Fortunately, the world has become more dynamic, more digital, and far less dependent on paper and physical presence. Most importantly, the latest data model design tools (such as the Vertabelo database modeler) automate all ER diagram documentation tasks, taking full advantage of online collaboration options to minimize time and maximize results.
Sharing ER Diagrams and Documentation
When you need to review a model with your client, wouldn't it be great if they could navigate it with the same tool you use to design it? They’d have the freedom to examine it from different points of view, zoom in to see detail and object properties, or out to see the whole picture.
To do that, many design tools force you to give your client full access to the tool. This entails installing it, configuring it, paying a license fee, teaching the client how to use it, and giving them the files with your models. With Vertabelo, none of this is necessary, as the platform provides many ways to share database models.
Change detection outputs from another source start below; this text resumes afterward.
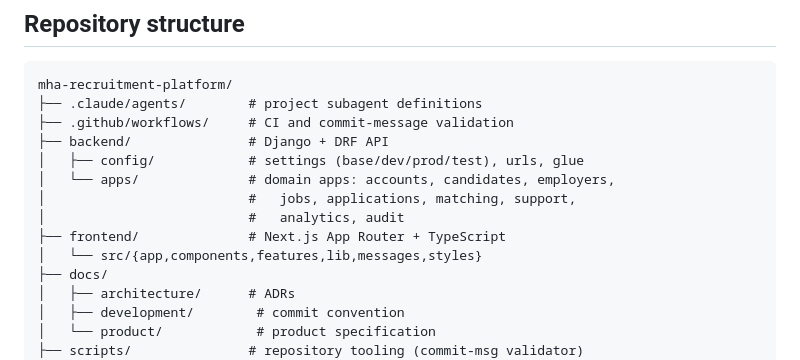
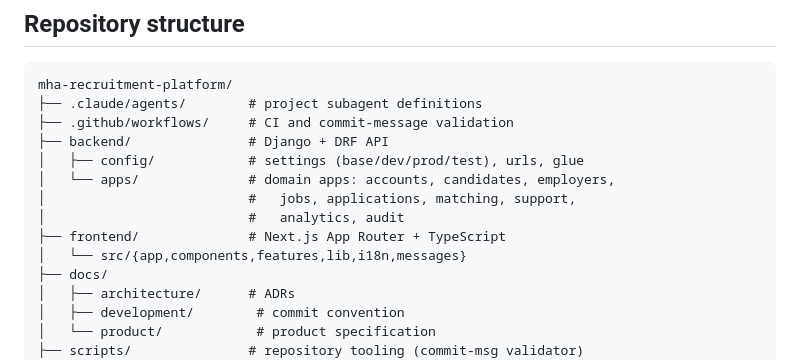
Before and after one commit to Vendox-Automation/mha-recruitment-platform, a Markdown page: README.md, the part around the change. Rendered like a GitHub page.

```diff
--- a/README.md
+++ b/README.md
@@ -76,7 +76,7 @@ mha-recruitment-platform/
 │                          #   jobs, applications, matching, support,
 │                          #   analytics, audit
 ├── frontend/              # Next.js App Router + TypeScript
-│   └── src/{app,components,features,lib,messages,styles}
+│   └── src/{app,components,features,lib,i18n,messages}
 ├── docs/
 │   ├── architecture/      # ADRs
 │   ├── development/        # commit convention
```
Also changed, not shown: docs/development/PROGRESS.md (+19 -0 lines).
Vertabelo allows you to share your data models with anyone you want via a public read-only link. This opens the ERD in Vertabelo and allows them to navigate it without changing anything (or signing up for a Vertabelo account).
You can also embed the diagram on a web page and give your client access to that page. To do this, you must use the Publish to web option in the Vertabelo editor. Simply go to the Model Details section, expand the menu options by clicking on the diagram, and select Publish to the Web.
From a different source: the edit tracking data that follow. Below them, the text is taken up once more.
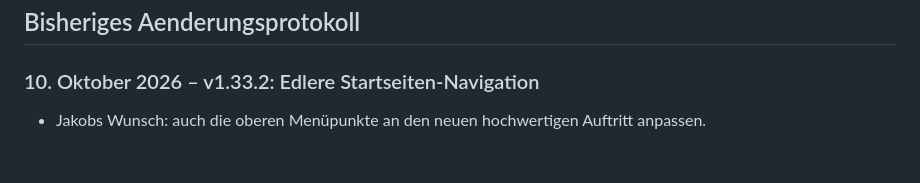
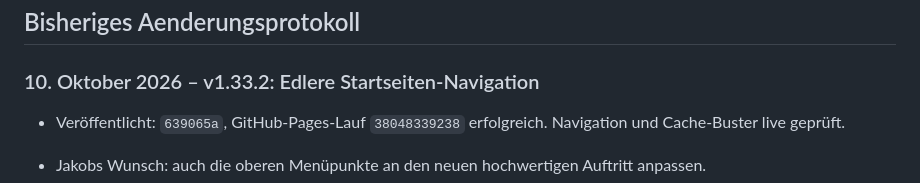
Before and after one commit to JakobSawazki/sawazki-electronics, a Markdown page: docs/documentation.md, the part around the change. Rendered like a GitHub page; blank space fills up the shorter version.

```diff
--- a/docs/documentation.md
+++ b/docs/documentation.md
@@ -239,6 +239,8 @@ Nach dem Veröffentlichen:
 ## Bisheriges Aenderungsprotokoll
 
 ### 10. Oktober 2026 – v1.33.2: Edlere Startseiten-Navigation
+
+- Veröffentlicht: `639065a`, GitHub-Pages-Lauf `38048339238` erfolgreich. Navigation und Cache-Buster live geprüft.
 
 - Jakobs Wunsch: auch die oberen Menüpunkte an den neuen hochwertigen Auftritt anpassen.
 - Navigation der Startseite als zusammenhängende stahlblaue Leiste mit feiner Metallkante, abgestimmten Abständen und dezenten hinterlegten Hover-/Fokusflächen. Helle Schrift auf Navy sorgt in beiden Themes für klare Kontraste.
```
Also changed, not shown: docs/tasks.md (+1 -1 lines).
When you choose to publish your model to the Web, Vertabelo gives you the option to send a public link or get HTML code to embed it on a web page.
With either option, your client will be able to view the model and navigate it at their leisure, without the need to install anything. And Vertabelo’s intuitive user interface requires no training.
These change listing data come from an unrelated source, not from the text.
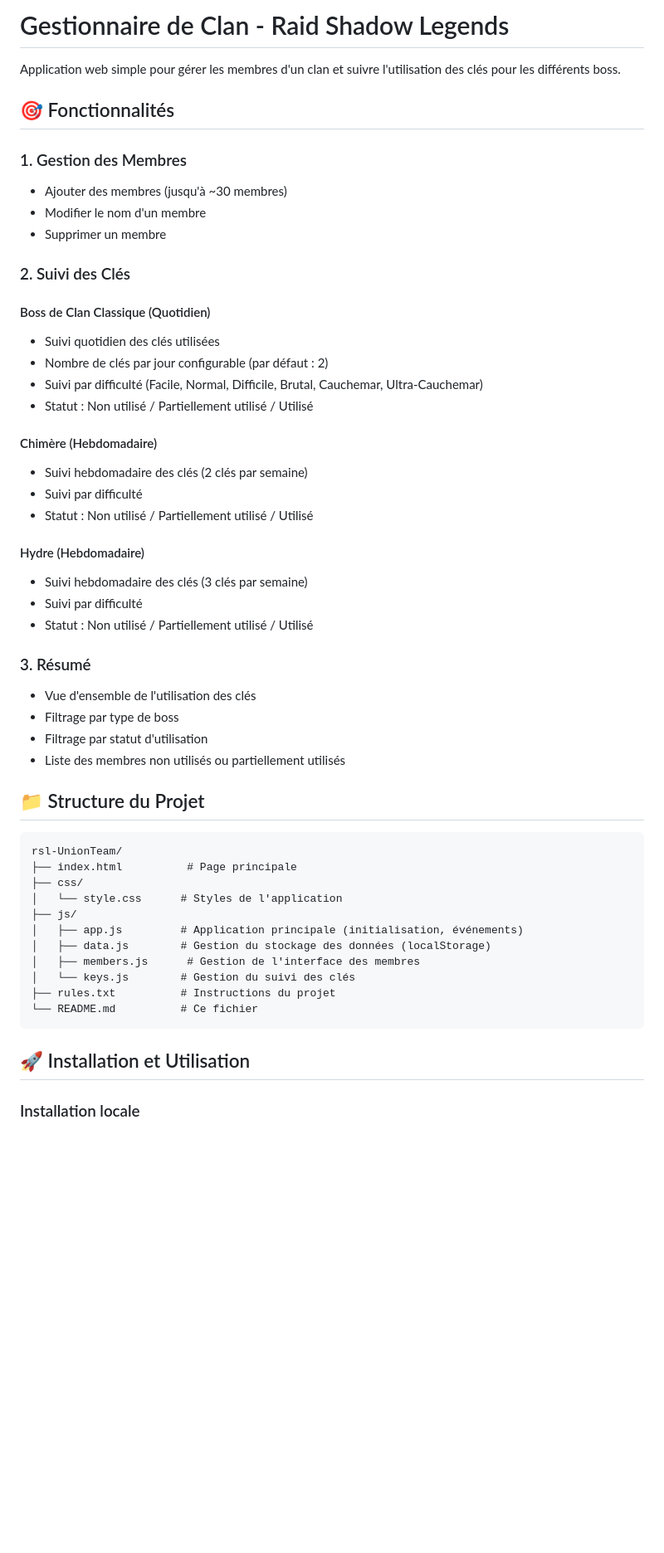
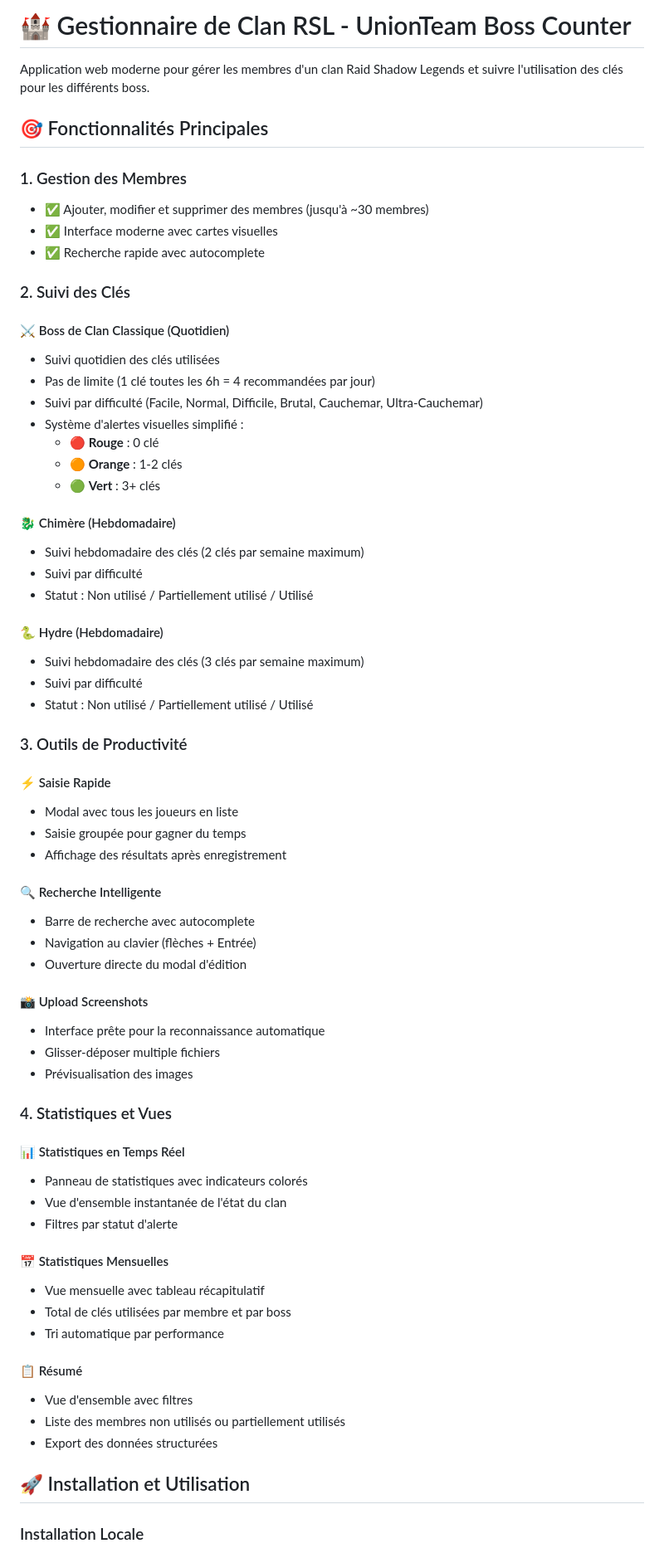
Before and after one commit to Rogue06/UnionTeam-BossCounter, a Markdown page: README.md, the part around one of its changes. Shown at 83% size. GitHub-like rendering; blank space fills up the shorter version.

Commit message:
Update README with comprehensive documentation

````diff
--- a/README.md
+++ b/README.md
@@ -1,55 +1,70 @@
-# Gestionnaire de Clan - Raid Shadow Legends
+# 🏰 Gestionnaire de Clan RSL - UnionTeam Boss Counter
 
-Application web simple pour gérer les membres d'un clan et suivre l'utilisation des clés pour les différents boss.
+Application web moderne pour gérer les membres d'un clan Raid Shadow Legends et suivre l'utilisation des clés pour les différents boss.
 
-## 🎯 Fonctionnalités
+## 🎯 Fonctionnalités Principales
 
 ### 1. Gestion des Membres
-- Ajouter des membres (jusqu'à ~30 membres)
-- Modifier le nom d'un membre
-- Supprimer un membre
+- ✅ Ajouter, modifier et supprimer des membres (jusqu'à ~30 membres)
+- ✅ Interface moderne avec cartes visuelles
+- ✅ Recherche rapide avec autocomplete
 
 ### 2. Suivi des Clés
 
-#### Boss de Clan Classique (Quotidien)
+#### ⚔️ Boss de Clan Classique (Quotidien)
 - Suivi quotidien des clés utilisées
-- Nombre de clés par jour configurable (par défaut : 2)
+- Pas de limite (1 clé toutes les 6h = 4 recommandées par jour)
 - Suivi par difficulté (Facile, Normal, Difficile, Brutal, Cauchemar, Ultra-Cauchemar)
-- Statut : Non utilisé / Partiellement utilisé / Utilisé
+- Système d'alertes visuelles simplifié :
+  - 🔴 **Rouge** : 0 clé
+  - 🟠 **Orange** : 1-2 clés
+  - 🟢 **Vert** : 3+ clés
 
-#### Chimère (Hebdomadaire)
-- Suivi hebdomadaire des clés (2 clés par semaine)
+#### 🐉 Chimère (Hebdomadaire)
+- Suivi hebdomadaire des clés (2 clés par semaine maximum)
 - Suivi par difficulté
 - Statut : Non utilisé / Partiellement utilisé / Utilisé
 
-#### Hydre (Hebdomadaire)
-- Suivi hebdomadaire des clés (3 clés par semaine)
+#### 🐍 Hydre (Hebdomadaire)
+- Suivi hebdomadaire des clés (3 clés par semaine maximum)
 - Suivi par difficulté
 - Statut : Non utilisé / Partiellement utilisé / Utilisé
 
-### 3. Résumé
-- Vue d'ensemble de l'utilisation des clés
-- Filtrage par type de boss
-- Filtrage par statut d'utilisation
+### 3. Outils de Productivité
+
+#### ⚡ Saisie Rapide
+- Modal avec tous les joueurs en liste
+- Saisie groupée pour gagner du temps
+- Affichage des résultats après enregistrement
+
+#### 🔍 Recherche Intelligente
+- Barre de recherche avec autocomplete
+- Navigation au clavier (flèches + Entrée)
+- Ouverture directe du modal d'édition
+
+#### 📸 Upload Screenshots
+- Interface prête pour la reconnaissance automatique
+- Glisser-déposer multiple fichiers
+- Prévisualisation des images
+
+### 4. Statistiques et Vues
+
+#### 📊 Statistiques en Temps Réel
+- Panneau de statistiques avec indicateurs colorés
+- Vue d'ensemble instantanée de l'état du clan
+- Filtres par statut d'alerte
+
+#### 📅 Statistiques Mensuelles
+- Vue mensuelle avec tableau récapitulatif
+- Total de clés utilisées par membre et par boss
+- Tri automatique par performance
+
+#### 📋 Résumé
+- Vue d'ensemble avec filtres
 - Liste des membres non utilisés ou partiellement utilisés
-
-## 📁 Structure du Projet
-
-```
-rsl-UnionTeam/
-├── index.html          # Page principale
-├── css/
-│   └── style.css      # Styles de l'application
-├── js/
-│   ├── app.js         # Application principale (initialisation, événements)
-│   ├── data.js        # Gestion du stockage des données (localStorage)
-│   ├── members.js      # Gestion de l'interface des membres
-│   └── keys.js        # Gestion du suivi des clés
-├── rules.txt          # Instructions du projet
-└── README.md          # Ce fichier
-```
+- Export des données structurées
 
 ## 🚀 Installation et Utilisation
 
-### Installation locale
+### Installation Locale
 
````
Also changed, not shown: other parts of README.md (+67 -37 lines).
If you want to allow your client to modify the model, you can grant them editing permissions. (They’ll have to purchase their own license to use Vertabelo.) Check out this article on sharing in Vertabelo to learn more about the different sharing options.
The public view of your model allows your client to freely explore the model, but not to modify it.
Sharing an Image of the Model
In certain situations, you may prefer to share only images of your model – e.g. if you are putting together a slideshow and you want to display all or part of the model. With some tools, the only option is to capture the model using your computer’s print-screen or screenshot function and then paste that image into your presentation or document. You may have to edit the images with a drawing application to make them look the way you want.
Vertabelo allows you to export all or part of your diagram to an image file in the PNG or SVG format. With the PNG option, you get a bitmap image (which can be easily converted to JPG, BMP, or other formats). SVG gives you a scalable image format, which preserves details and reveals them when you zoom in.
You can export some or all elements of your diagram to SVG or PNG image files.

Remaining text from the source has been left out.